━━ The records ━━

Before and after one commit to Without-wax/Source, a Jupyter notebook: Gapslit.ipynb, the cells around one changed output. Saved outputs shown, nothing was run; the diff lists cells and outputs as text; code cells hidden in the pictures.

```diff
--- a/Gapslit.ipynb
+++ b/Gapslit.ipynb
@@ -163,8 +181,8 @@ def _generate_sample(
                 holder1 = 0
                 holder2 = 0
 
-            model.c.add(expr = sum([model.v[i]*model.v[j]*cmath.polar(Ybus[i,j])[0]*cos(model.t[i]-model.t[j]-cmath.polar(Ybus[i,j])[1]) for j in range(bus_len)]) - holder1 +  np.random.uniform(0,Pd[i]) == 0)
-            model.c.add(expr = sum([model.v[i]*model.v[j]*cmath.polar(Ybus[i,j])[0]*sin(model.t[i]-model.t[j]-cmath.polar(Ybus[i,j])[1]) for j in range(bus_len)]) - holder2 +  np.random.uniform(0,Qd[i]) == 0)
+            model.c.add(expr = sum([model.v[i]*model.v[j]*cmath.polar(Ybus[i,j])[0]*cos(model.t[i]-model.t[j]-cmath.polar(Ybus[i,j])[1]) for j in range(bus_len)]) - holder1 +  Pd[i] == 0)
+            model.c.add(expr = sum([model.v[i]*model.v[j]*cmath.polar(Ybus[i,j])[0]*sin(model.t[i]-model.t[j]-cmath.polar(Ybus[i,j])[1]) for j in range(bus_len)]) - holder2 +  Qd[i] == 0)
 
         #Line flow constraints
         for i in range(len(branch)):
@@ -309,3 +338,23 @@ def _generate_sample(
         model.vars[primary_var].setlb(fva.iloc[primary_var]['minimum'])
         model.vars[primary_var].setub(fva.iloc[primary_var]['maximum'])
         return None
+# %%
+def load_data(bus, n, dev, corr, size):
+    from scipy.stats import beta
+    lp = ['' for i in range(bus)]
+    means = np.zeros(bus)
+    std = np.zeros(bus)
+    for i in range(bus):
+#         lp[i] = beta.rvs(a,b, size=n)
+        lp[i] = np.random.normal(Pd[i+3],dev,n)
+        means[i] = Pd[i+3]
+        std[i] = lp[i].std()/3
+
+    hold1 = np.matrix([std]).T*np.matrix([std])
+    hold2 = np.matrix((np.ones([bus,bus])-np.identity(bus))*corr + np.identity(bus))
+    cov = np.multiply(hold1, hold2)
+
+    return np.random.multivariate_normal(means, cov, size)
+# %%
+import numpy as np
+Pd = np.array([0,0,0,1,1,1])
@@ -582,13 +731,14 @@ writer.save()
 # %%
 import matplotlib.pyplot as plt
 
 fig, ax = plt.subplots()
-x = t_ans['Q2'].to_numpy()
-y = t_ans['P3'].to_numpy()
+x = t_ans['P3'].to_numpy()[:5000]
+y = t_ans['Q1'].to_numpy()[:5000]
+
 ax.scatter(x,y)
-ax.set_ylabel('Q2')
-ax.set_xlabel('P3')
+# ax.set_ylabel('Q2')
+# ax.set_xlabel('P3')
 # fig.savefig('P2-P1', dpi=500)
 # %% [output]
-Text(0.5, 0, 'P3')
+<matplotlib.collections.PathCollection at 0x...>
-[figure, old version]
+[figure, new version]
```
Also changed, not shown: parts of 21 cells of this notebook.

━━━
━━ The records ━━

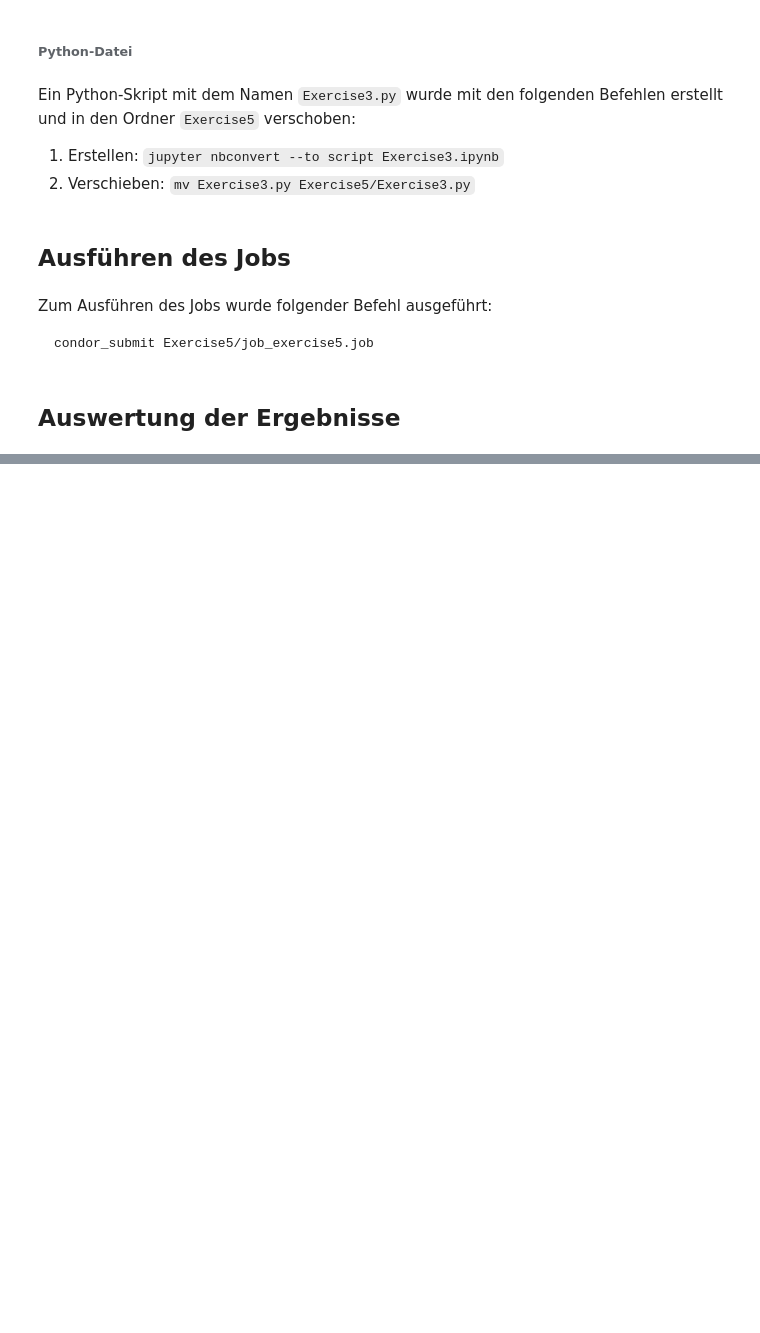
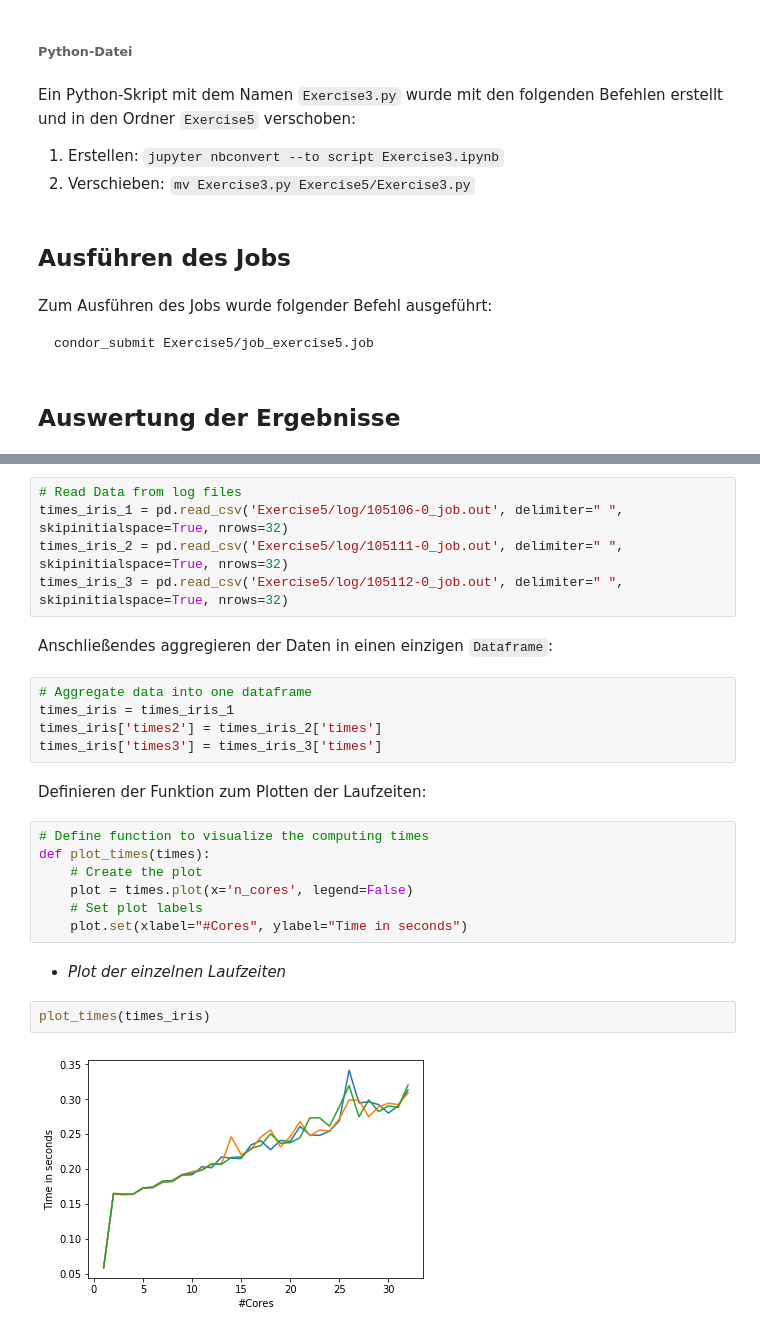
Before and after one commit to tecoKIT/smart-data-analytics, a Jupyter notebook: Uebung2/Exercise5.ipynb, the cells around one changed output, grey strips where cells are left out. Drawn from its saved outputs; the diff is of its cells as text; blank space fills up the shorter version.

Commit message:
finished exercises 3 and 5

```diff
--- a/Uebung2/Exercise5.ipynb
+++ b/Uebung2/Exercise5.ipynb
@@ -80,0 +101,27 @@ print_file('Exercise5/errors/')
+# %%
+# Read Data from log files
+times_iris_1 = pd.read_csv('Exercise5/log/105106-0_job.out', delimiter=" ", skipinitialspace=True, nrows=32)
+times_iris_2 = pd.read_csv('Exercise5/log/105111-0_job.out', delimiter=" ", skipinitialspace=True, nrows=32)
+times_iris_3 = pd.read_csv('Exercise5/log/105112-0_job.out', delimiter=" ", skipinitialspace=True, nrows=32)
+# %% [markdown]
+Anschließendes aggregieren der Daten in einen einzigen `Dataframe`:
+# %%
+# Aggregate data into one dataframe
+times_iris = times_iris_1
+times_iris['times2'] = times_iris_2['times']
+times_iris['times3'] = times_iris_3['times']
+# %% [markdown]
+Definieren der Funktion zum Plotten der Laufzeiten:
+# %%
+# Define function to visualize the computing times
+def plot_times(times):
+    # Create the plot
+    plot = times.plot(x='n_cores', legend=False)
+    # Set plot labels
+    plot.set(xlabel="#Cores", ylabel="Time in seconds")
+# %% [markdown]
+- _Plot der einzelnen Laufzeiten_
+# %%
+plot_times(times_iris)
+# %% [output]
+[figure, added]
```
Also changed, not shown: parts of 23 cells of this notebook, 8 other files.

━━━
━━ The records ━━

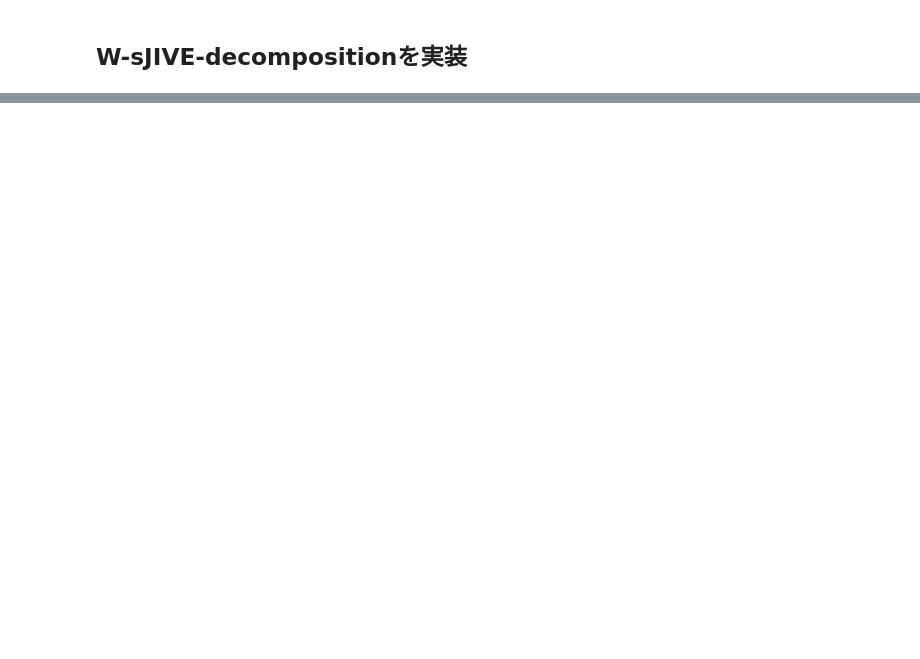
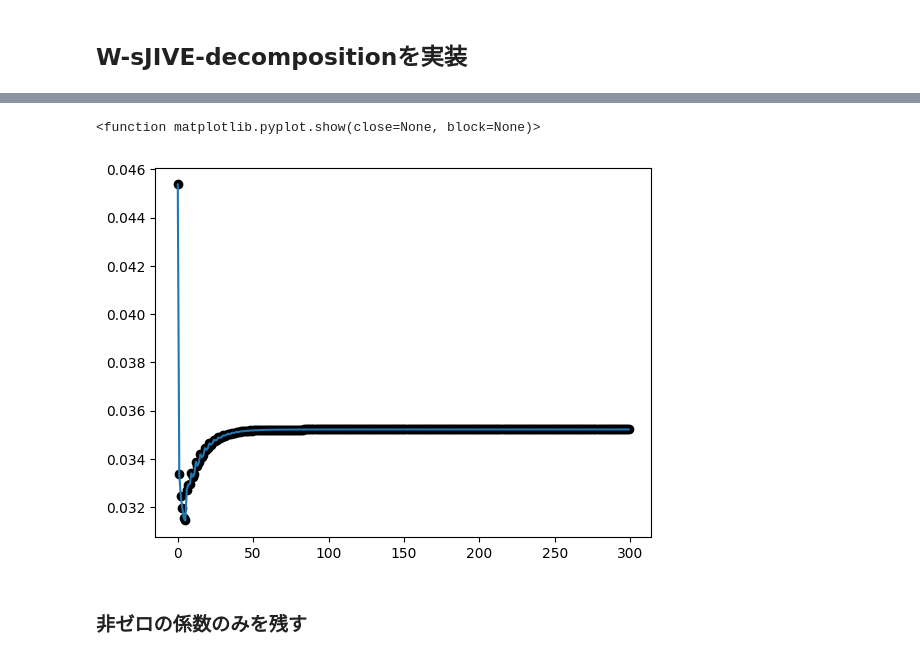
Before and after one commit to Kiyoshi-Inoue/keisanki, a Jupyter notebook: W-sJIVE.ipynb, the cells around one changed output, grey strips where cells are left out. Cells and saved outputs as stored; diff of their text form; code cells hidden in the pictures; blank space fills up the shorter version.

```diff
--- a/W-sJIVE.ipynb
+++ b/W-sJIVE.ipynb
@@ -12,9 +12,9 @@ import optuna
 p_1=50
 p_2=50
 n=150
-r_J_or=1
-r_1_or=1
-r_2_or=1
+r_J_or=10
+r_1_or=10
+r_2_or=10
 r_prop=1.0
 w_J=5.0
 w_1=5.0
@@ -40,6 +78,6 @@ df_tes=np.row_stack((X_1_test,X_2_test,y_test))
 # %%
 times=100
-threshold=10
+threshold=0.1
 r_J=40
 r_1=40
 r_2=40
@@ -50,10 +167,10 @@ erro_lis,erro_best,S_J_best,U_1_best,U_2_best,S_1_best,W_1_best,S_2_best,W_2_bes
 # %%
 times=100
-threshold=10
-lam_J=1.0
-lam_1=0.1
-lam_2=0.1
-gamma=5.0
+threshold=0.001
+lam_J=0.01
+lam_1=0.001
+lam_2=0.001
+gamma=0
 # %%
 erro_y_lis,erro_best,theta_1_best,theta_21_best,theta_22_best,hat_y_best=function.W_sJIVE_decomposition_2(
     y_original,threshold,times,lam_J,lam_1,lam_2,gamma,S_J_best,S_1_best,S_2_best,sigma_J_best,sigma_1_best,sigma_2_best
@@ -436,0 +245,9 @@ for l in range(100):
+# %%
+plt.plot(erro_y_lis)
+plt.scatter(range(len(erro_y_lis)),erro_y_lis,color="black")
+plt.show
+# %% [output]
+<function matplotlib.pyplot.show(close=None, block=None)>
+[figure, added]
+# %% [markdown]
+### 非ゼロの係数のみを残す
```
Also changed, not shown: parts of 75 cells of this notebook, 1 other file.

━━━

Task to carry out
Copy out each line of the data containing the string "corr".

Response below
+def load_data(bus, n, dev, corr, size):
+    hold2 = np.matrix((np.ones([bus,bus])-np.identity(bus))*corr + np.identity(bus))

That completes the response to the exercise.